46. Kill airborne viruses. You can get rid of any viruses that can cause illness by spraying a bleach solution in the bathroom, kitchen or sick room. Mix bleach half by half with water in a misting bottle then liberally spray into the air to destroy germs.
47. Get rid of mold and mildew. Remove mold and mildew on surfaces by flooding the area with ¾ cup of bleach per gallon of water. Let the solution sit for 10 minutes before scrubbing lightly and sensing off.
48. Deodorize water containers. Thermos bottles, ice coolers and other containers can be deodorized by soaking them in a bleach solution (1 tablespoon of bleach to a gallon) for 2 minutes. Drain and air dry.
49. Use bleach to kill insect pests. Pour some bleach into standing water to kill young mosquito. Bleach can also be used to kill bed bugs (bed bugs must come in direct contact with bleach to kill them).
50. About once a month I fill my sinks to the top with a bleach and water solution and let them sit for 30 minutes then drain.
Some Important Things to Know About Bleach
1. Sodium hypochlorite is poison! When diluted in volumes, sodium hypochlorite is acceptable for human consumption. However, if swallowed undiluted, it can lead to poisoning. Sodium hypochlorite is a dangerous corrosive substance so you must be cautious when choosing to use bleach to purify water and make sure you stick to recommendations. See table above and visit the EPA page as well. Never mix bleach and ammonia because it produces a noxious vapor. Read more about sodium hypochlorite here.
2. Bleach expires; make sure you rotate your stock. The shelf life of bleach is about 6 months. Expired bleach cannot be used to purify water but can be used for other things like removing mold from surfaces, getting rid of toilet bowl stains or cutting the smells of sewage.
3. Always have bleach alternatives. Since bleach expires, you need to have alternative means to purify water like water purification tablets and filter systems.
(Disclaimer – I found all of this information from various sources on the web and I am not a health professional or chemist, so you should do your own research when using bleach for any task.)

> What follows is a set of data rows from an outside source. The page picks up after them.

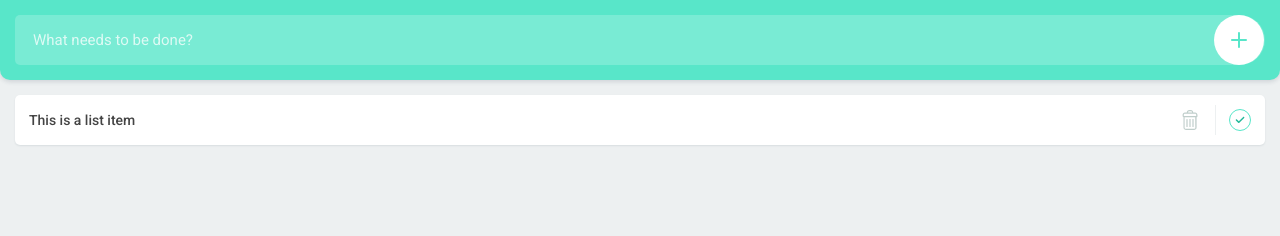
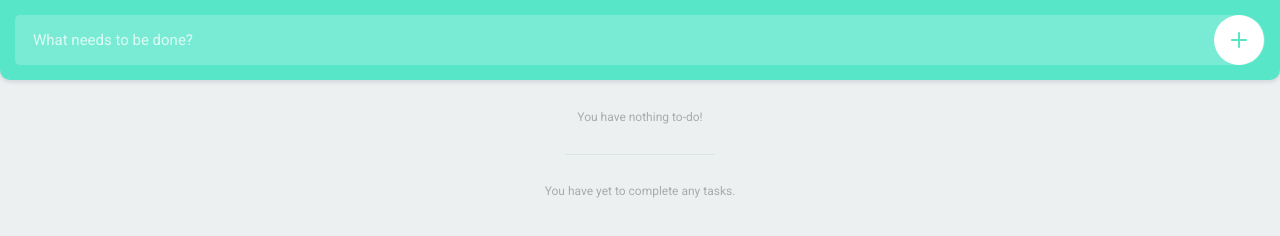
Before and after one commit to marinaher/JavaScript-TodoListApp, a plain HTML site: page index.html in a window 1280 px wide. Drawn offline with Linux system fonts and the light colour scheme.

Commit message:
removed html for ul items and cleaned up the code a bit

```diff
--- a/index.html
+++ b/index.html
@@ -11,31 +11,16 @@
 
   <body>
     <header>
-      <input type="text" id="item" placeholder="What needs to be done?">
+      <input type="text" id="item" autocomplete="off" placeholder="What needs to be done?">
       <button id="add">
         <svg version="1.1" xmlns="http://www.w3.org/2000/svg" xmlns:xlink="http://www.w3.org/1999/xlink" x="0px" y="0px"viewBox="0 0 16 16" style="enable-background:new 0 0 16 16;" xml:space="preserve"><g><path class="fill" d="M16,8c0,0.5-0.5,1-1,1H9v6c0,0.5-0.5,1-1,1s-1-0.5-1-1V9H1C0.5,9,0,8.5,0,8s0.5-1,1-1h6V1c0-0.5,0.5-1,1-1s1,0.5,1,1v6h6C15.5,7,16,7.5,16,8z"/></g></svg>
       </button>
     </header>
 
     <div class="container">
-      <ul class="todo">
-        <li>This is a list item
-        <div class="buttons">
-          <button class="remove">
-            <svg version="1.1" xmlns="http://www.w3.org/2000/svg" xmlns:xlink="http://www.w3.org/1999/xlink" x="0px" y="0px" viewBox="0 0 22 22" style="enable-background:new 0 0 22 22;" xml:space="preserve"><g><g><path class="fill" d="M16.1,3.6h-1.9V3.3c0-1.3-1-2.3-2.3-2.3h-1.7C8.9,1,7.8,2,7.8,3.3v0.2H5.9c-1.3,0-2.3,1-2.3,2.3v1.3c0,0.5,0.4,0.9,0.9,1v10.5c0,1.3,1,2.3,2.3,2.3h8.5c1.3,0,2.3-1,2.3-2.3V8.2c0.5-0.1,0.9-0.5,0.9-1V5.9C18.4,4.6,17.4,3.6,16.1,3.6z M9.1,3.3c0-0.6,0.5-1.1,1.1-1.1h1.7c0.6,0,1.1,0.5,1.1,1.1v0.2H9.1V3.3z M16.3,18.7c0,0.6-0.5,1.1-1.1,1.1H6.7c-0.6,0-1.1-0.5-1.1-1.1V8.2h10.6L16.3,18.7L16.3,18.7z M17.2,7H4.8V5.9c0-0.6,0.5-1.1,1.1-1.1h10.2c0.6,0,1.1,0.5,1.1,1.1V7z"/></g><g><g><path class="fill" d="M11,18c-0.4,0-0.6-0.3-0.6-0.6v-6.8c0-0.4,0.3-0.6,0.6-0.6s0.6,0.3,0.6,0.6v6.8C11.6,17.7,11.4,18,11,18z"/></g><g><path class="fill" d="M8,18c-0.4,0-0.6-0.3-0.6-0.6v-6.8C7.4,10.2,7.7,10,8,10c0.4,0,0.6,0.3,0.6,0.6v6.8C8.7,17.7,8.4,18,8,18z"/></g><g><path class="fill" d="M14,18c-0.4,0-0.6-0.3-0.6-0.6v-6.8c0-0.4,0.3-0.6,0.6-0.6c0.4,0,0.6,0.3,0.6,0.6v6.8C14.6,17.7,14.3,18,14,18z"/></g></g></g></svg>
-          </button>
-          <button class="complete">
-            <svg version="1.1" xmlns="http://www.w3.org/2000/svg" xmlns:xlink="http://www.w3.org/1999/xlink" x="0px" y="0px" viewBox="0 0 22 22" style="enable-background:new 0 0 22 22;" xml:space="preserve"><rect y="0" class="noFill" width="22" height="22"/><g><path class="fill" d="M9.7,14.4L9.7,14.4c-0.2,0-0.4-0.1-0.5-0.2l-2.7-2.7c-0.3-0.3-0.3-0.8,0-1.1s0.8-0.3,1.1,0l2.1,2.1l4.8-4.8c0.3-0.3,0.8-0.3,1.1,0s0.3,0.8,0,1.1l-5.3,5.3C10.1,14.3,9.9,14.4,9.7,14.4z"/></g></svg>
-          </button>
-        </li>
-        </div>
-      </ul>
-
-      <!-- <ul class="todo">
-
-      </ul> -->
+      <ul class="todo" id="todo"></ul>
+      <ul class="todo" id="completed"></ul>
     </div>
-
 
     <script type="text/javascript" src="js/main.js">
 
```
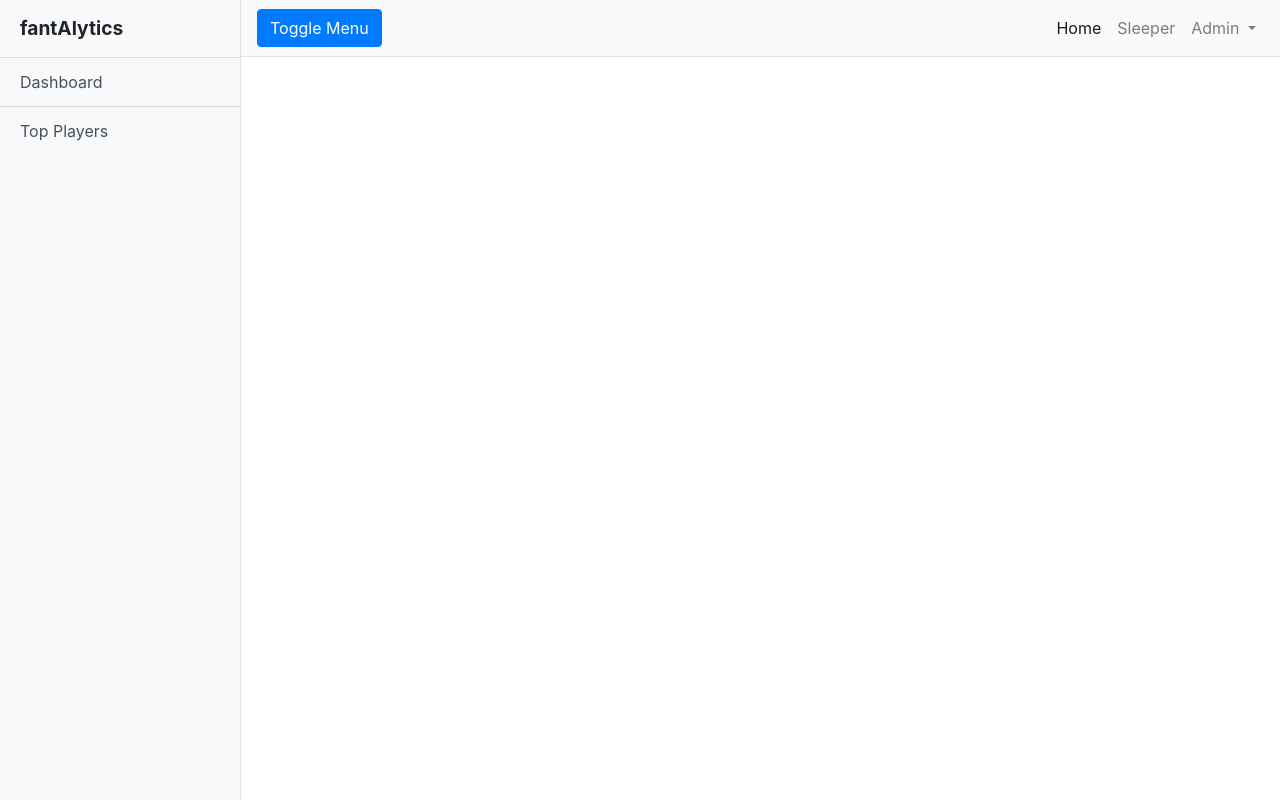
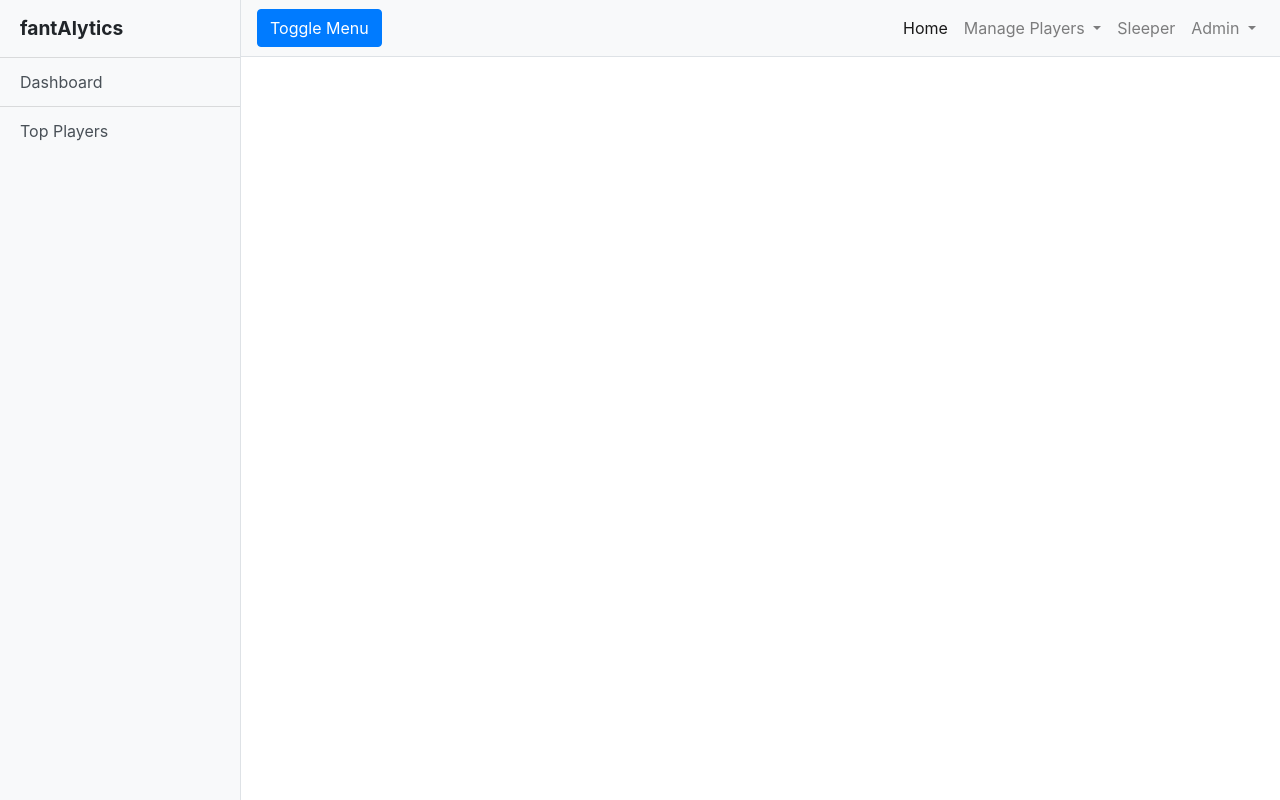
Before and after one commit to ht4703ne/MetroState-Capstone, a PHP site: page /admin.php in a window 1280 px wide. Run offline with PHP 8.4, Linux system fonts and the light colour scheme; some libraries are stand-ins or nearby versions.

Commit message:
Update navigation.php

```diff
--- a/CAPSTONE_2/shared/navigation.php
+++ b/CAPSTONE_2/shared/navigation.php
@@ -71,6 +71,16 @@
             <li class="nav-item active">
               <a class="nav-link" href="index.php">Home <span class="sr-only">(current)</span></a>
             </li>
+            <li class="nav-item dropdown">
+              <a class="nav-link dropdown-toggle" href="#" id="navbarDropdown" role="button" data-toggle="dropdown" aria-haspopup="true" aria-expanded="false">
+                Manage Players
+              </a>
+              <div class="dropdown-menu dropdown-menu-right" aria-labelledby="navbarDropdown">
+                <a class="dropdown-item" href="#">Player Managment</a>
+                <a class="dropdown-item" href="#">Add Player</a>
+                <a class="dropdown-item" href="#">Delet Player</a>
+              </div>
+            </li>
             <li class="nav-item">
               <a class="nav-link" href="https://sleeper.app" target="_blank">Sleeper</a>
             </li>
```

Information from the following sources on the web; Hub Pages by Health Visitor, ABDPBT by Anna and Before It’s News.